>> Re: Radical Changes
Instead of tying up a registers with a thread of instructions that must complete before the register is free why not use hard wired registers?

Modern CPUs don't work that way. ;-) Instead of having real hardware registers for most purposes, they have registers files combined with register renaming. The logic that does the out of order scheduling for instructions determines dependencies between instructions caused by use of the same register. But the logic doesn't just look at the NAME of the register. Every time the code clears or overwrites the contents of a register, the logic assigns a new (temporary) name to that register.

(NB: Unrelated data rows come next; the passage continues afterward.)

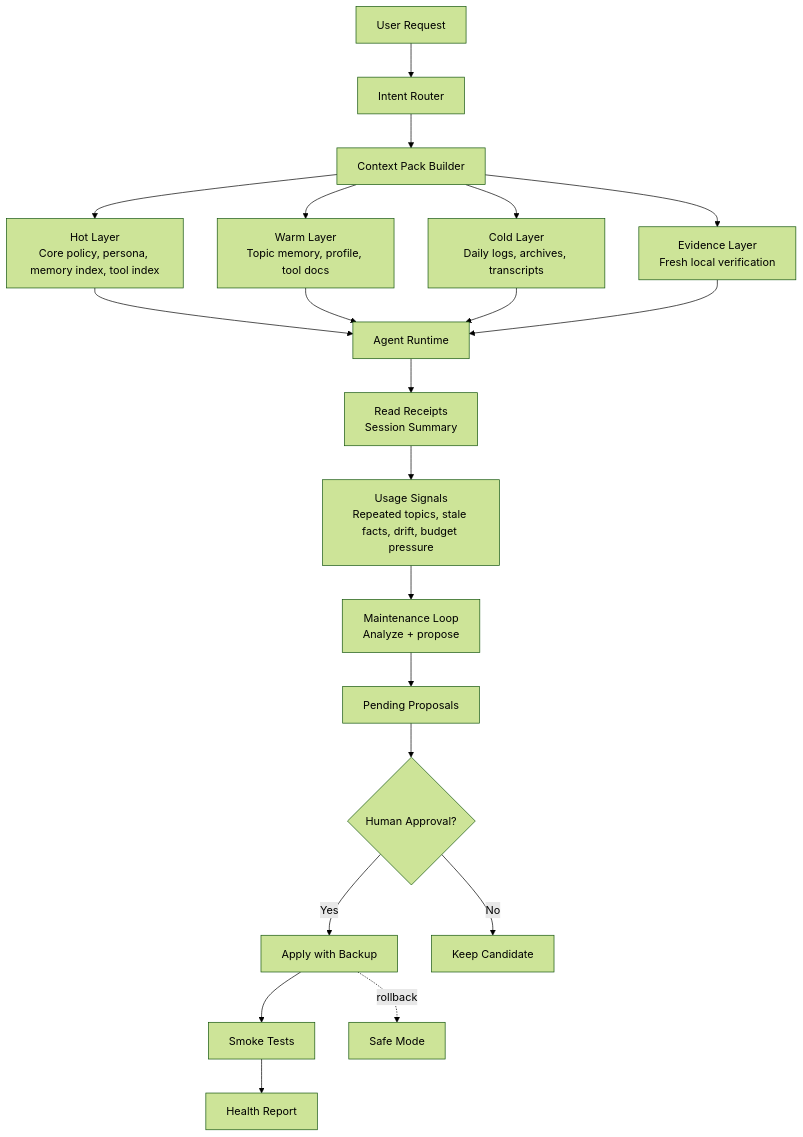
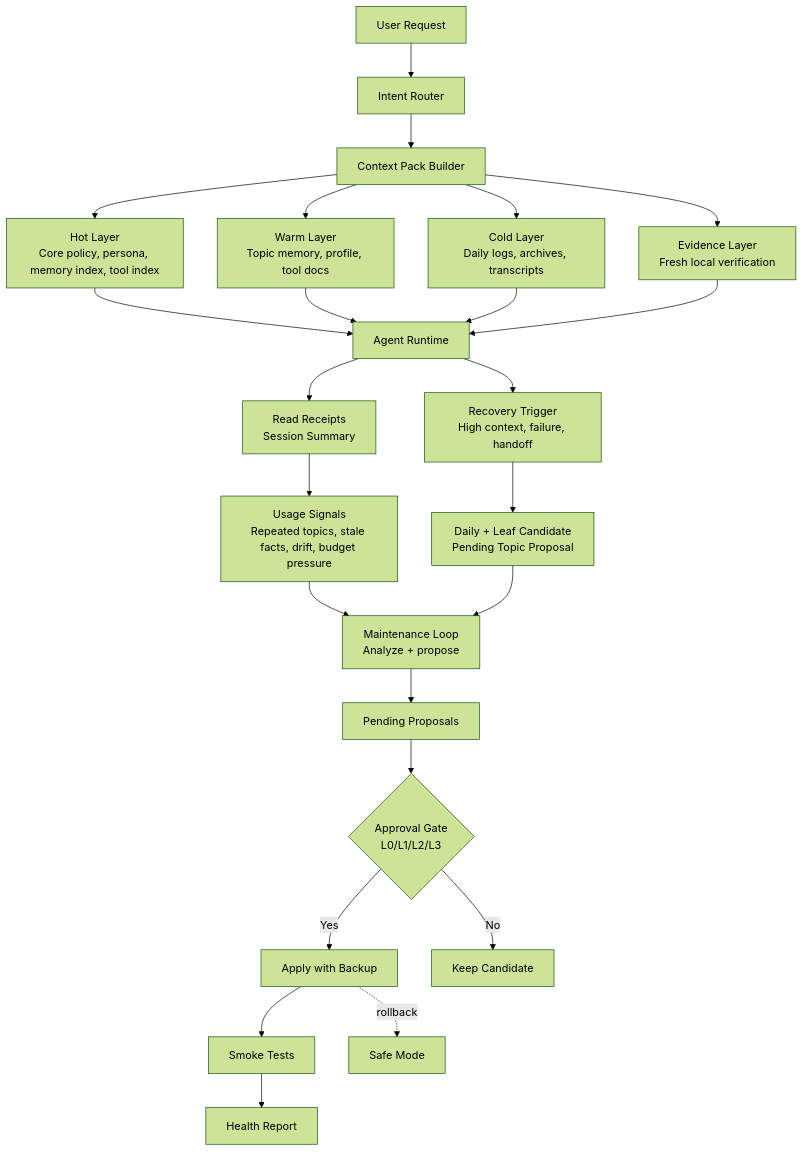
One commit to tianxiaochannel-oss88/agent-context-memory-framework changed the diagram in README.md. Above: the diagram before and after it, drawn with Mermaid (forest theme). The commit also changed other lines of this file and 15 other files, not shown here.

Commit message:
docs: add recovery and approval gates

````diff
--- a/README.md
+++ b/README.md
@@ -348,27 +385,30 @@
 ```mermaid
 flowchart TD
     A[User Request] --> B[Intent Router]
     B --> C[Context Pack Builder]
 
     C --> D[Hot Layer<br/>Core policy, persona, memory index, tool index]
     C --> E[Warm Layer<br/>Topic memory, profile, tool docs]
     C --> F[Cold Layer<br/>Daily logs, archives, transcripts]
     C --> G[Evidence Layer<br/>Fresh local verification]
 
     D --> H[Agent Runtime]
     E --> H
     F --> H
     G --> H
 
     H --> I[Read Receipts<br/>Session Summary]
     I --> J[Usage Signals<br/>Repeated topics, stale facts, drift, budget pressure]
     J --> K[Maintenance Loop<br/>Analyze + propose]
     K --> L[Pending Proposals]
-    L --> R{Human Approval?}
+    H --> S[Recovery Trigger<br/>High context, failure, handoff]
+    S --> T[Daily + Leaf Candidate<br/>Pending Topic Proposal]
+    T --> K
+    L --> R{Approval Gate<br/>L0/L1/L2/L3}
 
     R -->|Yes| M[Apply with Backup]
     R -->|No| N[Keep Candidate]
     M --> O[Smoke Tests]
     O --> P[Health Report]
     M -. rollback .-> Q[Safe Mode]
 ```
````
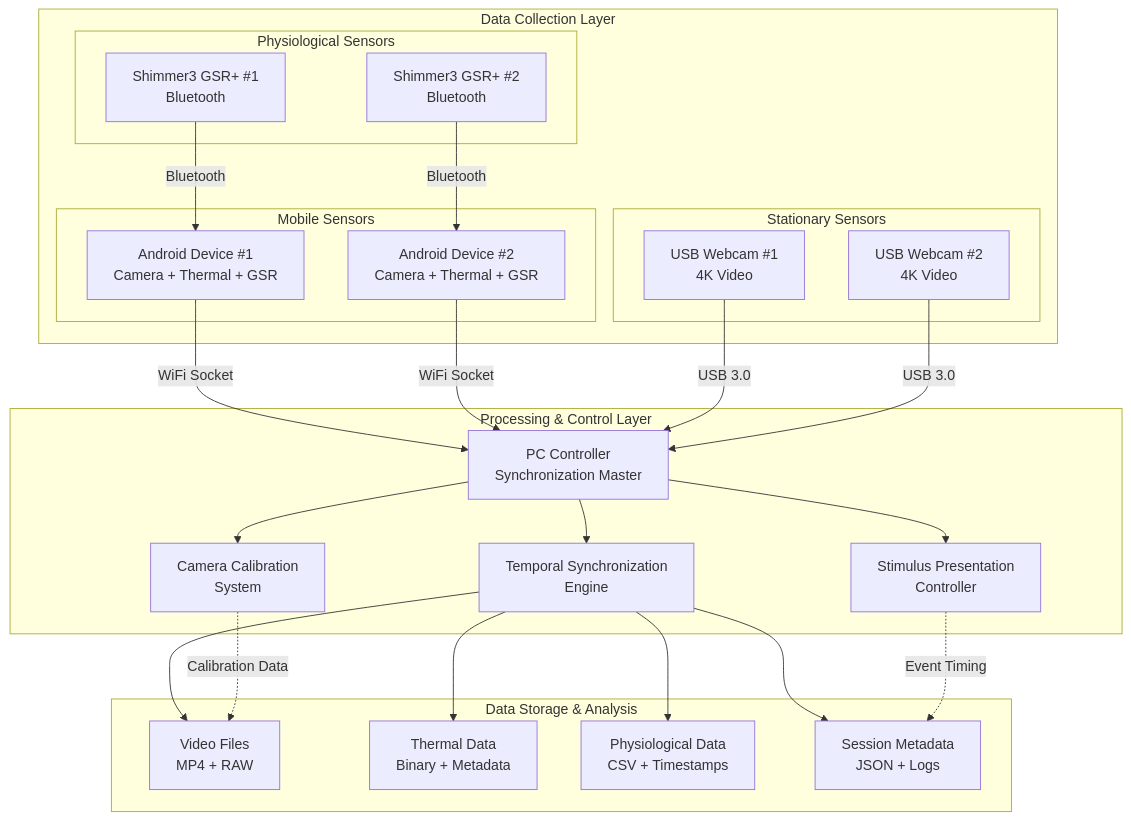
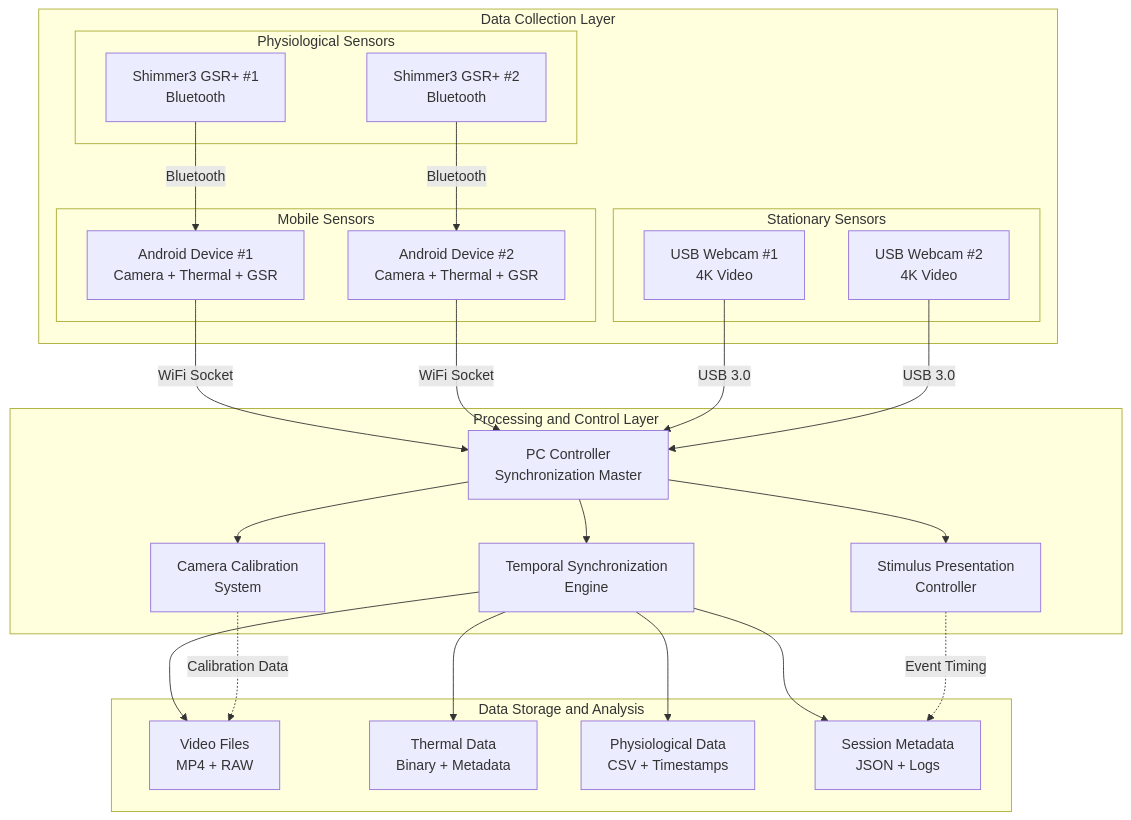
The first of 8 diagrams in README.md (buccancs/fyp-multi-sensor-recording-system), drawn with Mermaid before and after one commit. The commit also changed other lines of this file and 2 other files, not shown here.

Commit message:
Complete replacement of & with and in MERMAID diagrams and README files

````diff
--- a/README.md
+++ b/README.md
@@ -246,52 +246,52 @@
 ```mermaid
 graph TB
     subgraph "Data Collection Layer"
         subgraph "Mobile Sensors"
             A1[Android Device #1<br/>Camera + Thermal + GSR]
             A2[Android Device #2<br/>Camera + Thermal + GSR]
         end
         
         subgraph "Stationary Sensors"
             W1[USB Webcam #1<br/>4K Video]
             W2[USB Webcam #2<br/>4K Video]
         end
         
         subgraph "Physiological Sensors"
             S1[Shimmer3 GSR+ #1<br/>Bluetooth]
             S2[Shimmer3 GSR+ #2<br/>Bluetooth]
         end
     end
     
-    subgraph "Processing & Control Layer"
+    subgraph "Processing and Control Layer"
         PC[PC Controller<br/>Synchronization Master]
         SYNC[Temporal Synchronization<br/>Engine]
         CAL[Camera Calibration<br/>System]
         STIM[Stimulus Presentation<br/>Controller]
     end
     
-    subgraph "Data Storage & Analysis"
+    subgraph "Data Storage and Analysis"
         VID[Video Files<br/>MP4 + RAW]
         THER[Thermal Data<br/>Binary + Metadata]
         GSR[Physiological Data<br/>CSV + Timestamps]
         META[Session Metadata<br/>JSON + Logs]
     end
     
     A1 -->|WiFi Socket| PC
     A2 -->|WiFi Socket| PC
     S1 -->|Bluetooth| A1
     S2 -->|Bluetooth| A2
     W1 -->|USB 3.0| PC
     W2 -->|USB 3.0| PC
     
     PC --> SYNC
     PC --> CAL
     PC --> STIM
     
     SYNC --> VID
     SYNC --> THER
     SYNC --> GSR
     SYNC --> META
     
     CAL -.->|Calibration Data| VID
     STIM -.->|Event Timing| META
 ```
````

If you know what you are doing, and I can assure you that compilers do, your code should try to erase or overwrite any register completely to eliminate dependencies in the code. Loading a byte or half-word into a 32-bit register without clearing the otherwise unchanged bits is bad juju--unless you really care about both halves of the register.

AFAIK, the Athlon had 88, and Athlon64 CPUs has 120 renaming registers for floating-point, MMX, SSE, etc. registers. For integer/general purpose registers it isn't so easy to count. AMD plays some neat tricks, and effectively separates data by how it is used.. The integer/general purpose unit has 44 LSU (load/store unit) locations in the Athlon64. (In the Athlon as I recall, there were 36 load and 8 store locations.) If a calculation is used only for generating an address, it is assigned to the address side of a LSU location. If it is used as data in subsequent caclulations or is stored, it goes into the data side. (As does data fetched from memory or cache.)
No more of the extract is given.